AIM OF THE TASK:
Please return only the lines from the one holding "-pip install ./python" through the one holding "Also changed, not shown: README.md", exactly as they appear in the records below, both ends included.

(Items from a dataset)
§ §
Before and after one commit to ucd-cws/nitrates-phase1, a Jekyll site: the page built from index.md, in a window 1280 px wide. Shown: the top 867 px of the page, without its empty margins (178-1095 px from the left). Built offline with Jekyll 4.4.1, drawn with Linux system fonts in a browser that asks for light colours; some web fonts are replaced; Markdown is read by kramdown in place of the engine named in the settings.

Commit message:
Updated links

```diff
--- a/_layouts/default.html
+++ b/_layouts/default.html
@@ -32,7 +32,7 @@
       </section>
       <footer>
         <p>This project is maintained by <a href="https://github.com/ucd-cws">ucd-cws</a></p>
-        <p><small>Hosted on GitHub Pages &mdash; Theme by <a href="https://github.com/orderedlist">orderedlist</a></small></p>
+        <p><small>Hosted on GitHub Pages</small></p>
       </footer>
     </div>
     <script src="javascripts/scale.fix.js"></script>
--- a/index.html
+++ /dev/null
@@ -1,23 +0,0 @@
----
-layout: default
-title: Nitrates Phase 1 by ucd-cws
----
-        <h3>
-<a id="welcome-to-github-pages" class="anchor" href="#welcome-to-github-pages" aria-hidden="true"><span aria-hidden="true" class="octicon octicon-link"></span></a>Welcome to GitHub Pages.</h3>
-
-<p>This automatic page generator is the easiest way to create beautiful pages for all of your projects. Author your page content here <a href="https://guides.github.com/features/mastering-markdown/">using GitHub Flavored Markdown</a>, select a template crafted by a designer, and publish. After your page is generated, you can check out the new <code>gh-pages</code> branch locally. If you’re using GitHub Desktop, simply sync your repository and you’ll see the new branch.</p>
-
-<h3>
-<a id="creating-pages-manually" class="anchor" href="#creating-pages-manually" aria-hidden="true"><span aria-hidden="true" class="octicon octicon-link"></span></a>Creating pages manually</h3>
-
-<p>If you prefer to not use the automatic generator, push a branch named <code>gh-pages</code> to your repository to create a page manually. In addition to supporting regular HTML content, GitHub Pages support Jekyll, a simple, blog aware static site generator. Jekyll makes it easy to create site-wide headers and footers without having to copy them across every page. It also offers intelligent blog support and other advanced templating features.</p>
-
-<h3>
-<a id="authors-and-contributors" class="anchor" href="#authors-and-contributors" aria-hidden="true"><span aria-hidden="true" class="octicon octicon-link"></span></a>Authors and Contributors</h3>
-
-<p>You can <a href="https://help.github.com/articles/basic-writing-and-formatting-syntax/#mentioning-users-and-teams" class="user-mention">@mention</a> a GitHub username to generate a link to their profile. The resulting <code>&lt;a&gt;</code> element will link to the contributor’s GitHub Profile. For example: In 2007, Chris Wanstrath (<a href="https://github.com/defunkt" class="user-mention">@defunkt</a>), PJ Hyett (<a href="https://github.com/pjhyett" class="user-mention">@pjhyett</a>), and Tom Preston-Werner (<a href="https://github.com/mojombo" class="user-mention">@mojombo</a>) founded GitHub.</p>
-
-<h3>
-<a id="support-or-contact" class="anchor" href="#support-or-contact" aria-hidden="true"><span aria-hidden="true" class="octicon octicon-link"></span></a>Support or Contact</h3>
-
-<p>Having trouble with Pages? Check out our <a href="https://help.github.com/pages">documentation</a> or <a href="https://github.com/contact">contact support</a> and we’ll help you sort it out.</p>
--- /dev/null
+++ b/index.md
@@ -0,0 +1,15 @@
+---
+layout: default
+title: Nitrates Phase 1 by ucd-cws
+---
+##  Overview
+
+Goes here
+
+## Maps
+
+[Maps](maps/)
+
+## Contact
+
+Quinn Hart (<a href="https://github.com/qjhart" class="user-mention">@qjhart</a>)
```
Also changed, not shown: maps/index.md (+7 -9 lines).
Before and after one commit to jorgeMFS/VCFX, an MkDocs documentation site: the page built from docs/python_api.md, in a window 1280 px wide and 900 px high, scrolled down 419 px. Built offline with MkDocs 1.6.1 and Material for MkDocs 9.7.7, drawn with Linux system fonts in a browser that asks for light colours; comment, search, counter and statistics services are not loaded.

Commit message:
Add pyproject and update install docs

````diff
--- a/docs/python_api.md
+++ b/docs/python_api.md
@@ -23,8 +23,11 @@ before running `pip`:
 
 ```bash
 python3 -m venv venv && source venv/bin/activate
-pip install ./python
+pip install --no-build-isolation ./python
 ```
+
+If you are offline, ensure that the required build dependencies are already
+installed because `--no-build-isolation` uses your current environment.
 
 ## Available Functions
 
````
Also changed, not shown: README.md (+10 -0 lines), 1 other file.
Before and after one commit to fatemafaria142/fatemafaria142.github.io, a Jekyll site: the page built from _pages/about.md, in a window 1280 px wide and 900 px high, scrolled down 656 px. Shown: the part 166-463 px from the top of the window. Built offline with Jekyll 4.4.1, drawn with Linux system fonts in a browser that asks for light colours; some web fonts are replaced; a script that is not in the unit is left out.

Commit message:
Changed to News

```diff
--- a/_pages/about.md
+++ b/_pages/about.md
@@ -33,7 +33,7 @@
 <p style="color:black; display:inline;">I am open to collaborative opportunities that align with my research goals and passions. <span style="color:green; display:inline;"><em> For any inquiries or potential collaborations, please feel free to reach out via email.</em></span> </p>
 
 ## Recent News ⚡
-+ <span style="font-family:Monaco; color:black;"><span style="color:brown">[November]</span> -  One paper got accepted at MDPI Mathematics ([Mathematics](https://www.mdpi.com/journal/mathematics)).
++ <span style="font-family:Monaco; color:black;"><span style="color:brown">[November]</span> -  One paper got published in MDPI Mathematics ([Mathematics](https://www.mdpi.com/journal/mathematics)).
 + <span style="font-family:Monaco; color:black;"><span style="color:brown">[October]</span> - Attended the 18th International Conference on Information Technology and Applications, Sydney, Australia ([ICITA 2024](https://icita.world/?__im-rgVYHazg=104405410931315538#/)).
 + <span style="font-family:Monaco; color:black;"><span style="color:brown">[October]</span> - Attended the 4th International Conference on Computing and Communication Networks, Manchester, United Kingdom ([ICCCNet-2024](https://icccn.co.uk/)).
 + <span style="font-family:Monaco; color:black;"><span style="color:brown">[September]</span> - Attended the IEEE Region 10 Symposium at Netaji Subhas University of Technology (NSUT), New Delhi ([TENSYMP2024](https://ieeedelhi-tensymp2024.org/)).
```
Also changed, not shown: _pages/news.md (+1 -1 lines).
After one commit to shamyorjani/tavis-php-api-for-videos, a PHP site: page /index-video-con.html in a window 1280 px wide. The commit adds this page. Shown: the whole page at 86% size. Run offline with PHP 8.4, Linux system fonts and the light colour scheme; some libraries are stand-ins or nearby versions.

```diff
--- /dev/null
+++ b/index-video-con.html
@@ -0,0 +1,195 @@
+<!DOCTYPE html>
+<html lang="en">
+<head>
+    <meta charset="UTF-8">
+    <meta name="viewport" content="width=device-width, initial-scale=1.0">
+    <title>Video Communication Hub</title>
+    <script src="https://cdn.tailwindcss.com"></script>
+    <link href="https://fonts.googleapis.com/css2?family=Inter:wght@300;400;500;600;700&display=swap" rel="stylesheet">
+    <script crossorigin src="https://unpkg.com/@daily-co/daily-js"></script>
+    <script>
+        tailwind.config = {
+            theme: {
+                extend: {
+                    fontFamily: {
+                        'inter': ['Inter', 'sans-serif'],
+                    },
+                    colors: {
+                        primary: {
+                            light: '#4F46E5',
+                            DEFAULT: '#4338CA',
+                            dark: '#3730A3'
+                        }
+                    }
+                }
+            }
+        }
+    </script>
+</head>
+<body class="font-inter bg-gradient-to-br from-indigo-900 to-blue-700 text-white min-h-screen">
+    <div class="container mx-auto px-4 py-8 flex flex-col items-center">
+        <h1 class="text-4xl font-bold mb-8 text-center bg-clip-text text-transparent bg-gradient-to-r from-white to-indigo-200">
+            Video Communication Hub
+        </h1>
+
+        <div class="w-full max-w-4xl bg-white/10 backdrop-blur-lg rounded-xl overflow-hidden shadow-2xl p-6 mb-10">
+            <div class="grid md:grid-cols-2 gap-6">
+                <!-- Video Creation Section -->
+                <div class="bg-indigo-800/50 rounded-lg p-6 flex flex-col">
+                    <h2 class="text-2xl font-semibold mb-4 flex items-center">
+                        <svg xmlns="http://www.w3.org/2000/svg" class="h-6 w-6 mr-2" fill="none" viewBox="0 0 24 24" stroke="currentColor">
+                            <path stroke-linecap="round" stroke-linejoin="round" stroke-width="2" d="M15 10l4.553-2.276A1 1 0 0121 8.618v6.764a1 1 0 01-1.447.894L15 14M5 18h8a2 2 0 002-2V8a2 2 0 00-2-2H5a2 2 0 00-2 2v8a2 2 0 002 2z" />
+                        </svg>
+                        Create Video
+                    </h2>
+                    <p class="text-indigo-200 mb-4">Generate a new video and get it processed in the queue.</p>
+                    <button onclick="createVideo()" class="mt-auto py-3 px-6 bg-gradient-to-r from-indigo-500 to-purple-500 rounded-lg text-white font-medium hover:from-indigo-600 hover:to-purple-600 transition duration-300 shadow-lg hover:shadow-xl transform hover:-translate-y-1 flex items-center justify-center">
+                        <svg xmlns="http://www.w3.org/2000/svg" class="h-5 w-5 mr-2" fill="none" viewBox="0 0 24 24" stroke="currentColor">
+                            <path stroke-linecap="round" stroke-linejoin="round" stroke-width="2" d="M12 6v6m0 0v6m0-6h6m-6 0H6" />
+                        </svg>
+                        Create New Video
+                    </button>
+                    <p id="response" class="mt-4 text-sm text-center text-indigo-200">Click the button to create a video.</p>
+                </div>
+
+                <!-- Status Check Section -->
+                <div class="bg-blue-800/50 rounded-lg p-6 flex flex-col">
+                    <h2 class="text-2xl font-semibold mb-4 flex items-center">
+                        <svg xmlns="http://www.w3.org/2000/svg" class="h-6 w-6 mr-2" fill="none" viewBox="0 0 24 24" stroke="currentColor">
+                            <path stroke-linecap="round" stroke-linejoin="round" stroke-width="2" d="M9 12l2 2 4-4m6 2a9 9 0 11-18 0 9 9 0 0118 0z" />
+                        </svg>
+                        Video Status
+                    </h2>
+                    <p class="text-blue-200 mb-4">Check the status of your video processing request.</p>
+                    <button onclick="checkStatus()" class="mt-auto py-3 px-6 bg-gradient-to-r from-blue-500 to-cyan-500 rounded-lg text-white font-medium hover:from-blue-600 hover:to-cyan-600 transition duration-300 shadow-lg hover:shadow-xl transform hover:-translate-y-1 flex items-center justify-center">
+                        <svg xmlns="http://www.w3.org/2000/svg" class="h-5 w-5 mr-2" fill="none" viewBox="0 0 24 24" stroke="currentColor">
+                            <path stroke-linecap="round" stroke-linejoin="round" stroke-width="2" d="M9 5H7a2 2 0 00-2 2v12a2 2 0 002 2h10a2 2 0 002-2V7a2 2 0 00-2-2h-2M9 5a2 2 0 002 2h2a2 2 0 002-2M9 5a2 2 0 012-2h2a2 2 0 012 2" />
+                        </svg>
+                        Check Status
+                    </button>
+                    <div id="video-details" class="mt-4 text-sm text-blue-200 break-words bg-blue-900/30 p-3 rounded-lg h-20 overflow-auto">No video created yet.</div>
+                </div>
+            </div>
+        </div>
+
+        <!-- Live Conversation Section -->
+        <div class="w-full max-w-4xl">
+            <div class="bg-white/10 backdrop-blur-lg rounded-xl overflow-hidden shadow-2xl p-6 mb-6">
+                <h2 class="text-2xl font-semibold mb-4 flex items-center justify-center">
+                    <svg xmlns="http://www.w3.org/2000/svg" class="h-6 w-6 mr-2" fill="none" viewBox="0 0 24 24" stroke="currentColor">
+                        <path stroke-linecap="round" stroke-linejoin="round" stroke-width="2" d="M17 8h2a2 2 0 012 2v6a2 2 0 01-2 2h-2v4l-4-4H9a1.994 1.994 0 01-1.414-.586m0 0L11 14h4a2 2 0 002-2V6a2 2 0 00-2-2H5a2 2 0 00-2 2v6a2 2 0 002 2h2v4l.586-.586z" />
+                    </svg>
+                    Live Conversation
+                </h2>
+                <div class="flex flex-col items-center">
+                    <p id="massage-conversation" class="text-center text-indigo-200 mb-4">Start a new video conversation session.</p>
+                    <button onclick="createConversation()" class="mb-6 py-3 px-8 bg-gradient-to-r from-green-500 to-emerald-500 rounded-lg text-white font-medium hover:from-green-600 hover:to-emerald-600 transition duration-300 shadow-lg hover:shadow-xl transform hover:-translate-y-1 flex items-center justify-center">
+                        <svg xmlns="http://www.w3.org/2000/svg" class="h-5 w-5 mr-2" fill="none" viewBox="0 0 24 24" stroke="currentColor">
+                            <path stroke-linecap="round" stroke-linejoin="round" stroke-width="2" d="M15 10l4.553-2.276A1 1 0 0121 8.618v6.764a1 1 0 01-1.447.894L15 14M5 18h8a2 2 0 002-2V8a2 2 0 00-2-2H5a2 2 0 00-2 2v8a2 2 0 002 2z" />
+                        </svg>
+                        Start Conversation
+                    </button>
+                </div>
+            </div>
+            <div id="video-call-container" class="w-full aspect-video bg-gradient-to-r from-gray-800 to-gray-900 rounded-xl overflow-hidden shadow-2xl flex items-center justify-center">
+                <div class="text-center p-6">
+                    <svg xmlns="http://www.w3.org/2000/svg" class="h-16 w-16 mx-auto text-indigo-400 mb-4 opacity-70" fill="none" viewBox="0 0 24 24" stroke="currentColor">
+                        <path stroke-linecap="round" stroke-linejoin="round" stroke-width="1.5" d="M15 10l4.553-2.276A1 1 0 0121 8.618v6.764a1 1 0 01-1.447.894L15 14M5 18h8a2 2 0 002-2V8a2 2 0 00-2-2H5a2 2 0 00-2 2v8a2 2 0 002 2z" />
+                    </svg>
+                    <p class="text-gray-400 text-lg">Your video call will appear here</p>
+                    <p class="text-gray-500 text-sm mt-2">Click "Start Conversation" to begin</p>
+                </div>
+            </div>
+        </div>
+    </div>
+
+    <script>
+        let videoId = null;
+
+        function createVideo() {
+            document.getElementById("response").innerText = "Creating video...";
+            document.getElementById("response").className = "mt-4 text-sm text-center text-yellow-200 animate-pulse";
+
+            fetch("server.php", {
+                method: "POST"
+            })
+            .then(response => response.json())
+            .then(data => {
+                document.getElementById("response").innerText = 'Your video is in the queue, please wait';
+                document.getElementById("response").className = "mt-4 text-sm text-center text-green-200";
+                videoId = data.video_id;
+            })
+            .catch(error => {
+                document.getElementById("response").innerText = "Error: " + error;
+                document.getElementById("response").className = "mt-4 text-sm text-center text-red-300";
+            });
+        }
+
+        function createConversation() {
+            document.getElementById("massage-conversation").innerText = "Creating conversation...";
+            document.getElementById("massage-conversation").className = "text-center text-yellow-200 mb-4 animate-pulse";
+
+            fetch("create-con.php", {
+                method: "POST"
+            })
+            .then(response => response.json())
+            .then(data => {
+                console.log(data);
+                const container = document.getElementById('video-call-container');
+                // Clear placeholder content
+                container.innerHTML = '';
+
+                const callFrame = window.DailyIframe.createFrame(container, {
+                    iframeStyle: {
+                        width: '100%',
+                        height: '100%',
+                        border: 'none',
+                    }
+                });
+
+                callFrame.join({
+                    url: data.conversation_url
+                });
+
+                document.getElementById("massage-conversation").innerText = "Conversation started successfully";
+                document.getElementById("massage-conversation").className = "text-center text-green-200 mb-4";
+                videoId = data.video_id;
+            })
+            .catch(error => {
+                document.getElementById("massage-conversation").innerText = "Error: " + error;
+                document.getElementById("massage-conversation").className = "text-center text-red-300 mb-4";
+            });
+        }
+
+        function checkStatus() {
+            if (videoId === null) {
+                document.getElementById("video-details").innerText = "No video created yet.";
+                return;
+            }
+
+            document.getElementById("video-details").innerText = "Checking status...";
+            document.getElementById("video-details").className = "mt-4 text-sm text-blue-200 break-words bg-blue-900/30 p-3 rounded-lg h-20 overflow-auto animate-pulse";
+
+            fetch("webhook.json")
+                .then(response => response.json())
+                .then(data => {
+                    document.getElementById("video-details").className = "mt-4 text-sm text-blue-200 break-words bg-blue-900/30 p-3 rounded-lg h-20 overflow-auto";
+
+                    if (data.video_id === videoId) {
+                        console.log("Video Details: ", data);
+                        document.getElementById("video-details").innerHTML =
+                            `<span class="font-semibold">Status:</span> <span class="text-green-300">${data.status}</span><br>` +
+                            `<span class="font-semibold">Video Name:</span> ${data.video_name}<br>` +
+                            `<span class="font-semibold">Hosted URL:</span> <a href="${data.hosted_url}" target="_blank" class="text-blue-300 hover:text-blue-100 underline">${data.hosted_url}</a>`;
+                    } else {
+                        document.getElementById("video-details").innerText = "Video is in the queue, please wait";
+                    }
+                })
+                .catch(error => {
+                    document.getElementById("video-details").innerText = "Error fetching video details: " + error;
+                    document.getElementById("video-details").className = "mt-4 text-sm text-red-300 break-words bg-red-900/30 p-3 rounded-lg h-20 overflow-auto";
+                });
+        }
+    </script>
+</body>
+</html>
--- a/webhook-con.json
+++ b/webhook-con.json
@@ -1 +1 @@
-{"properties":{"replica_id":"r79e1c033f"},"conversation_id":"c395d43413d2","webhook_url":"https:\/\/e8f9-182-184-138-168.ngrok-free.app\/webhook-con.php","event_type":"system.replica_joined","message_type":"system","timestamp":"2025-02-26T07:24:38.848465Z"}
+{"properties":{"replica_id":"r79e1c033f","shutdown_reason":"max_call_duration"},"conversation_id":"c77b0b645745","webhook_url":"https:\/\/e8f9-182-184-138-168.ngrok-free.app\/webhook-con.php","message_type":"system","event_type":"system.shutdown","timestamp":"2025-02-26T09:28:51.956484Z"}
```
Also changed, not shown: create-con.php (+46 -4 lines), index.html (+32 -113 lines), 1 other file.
§ §
RESPONSE TO THE EXERCISE:
-pip install ./python
+pip install --no-build-isolation ./python
 ```
+
+If you are offline, ensure that the required build dependencies are already
+installed because `--no-build-isolation` uses your current environment.
 
 ## Available Functions
 
````
Also changed, not shown: README.md (+10 -0 lines), 1 other file.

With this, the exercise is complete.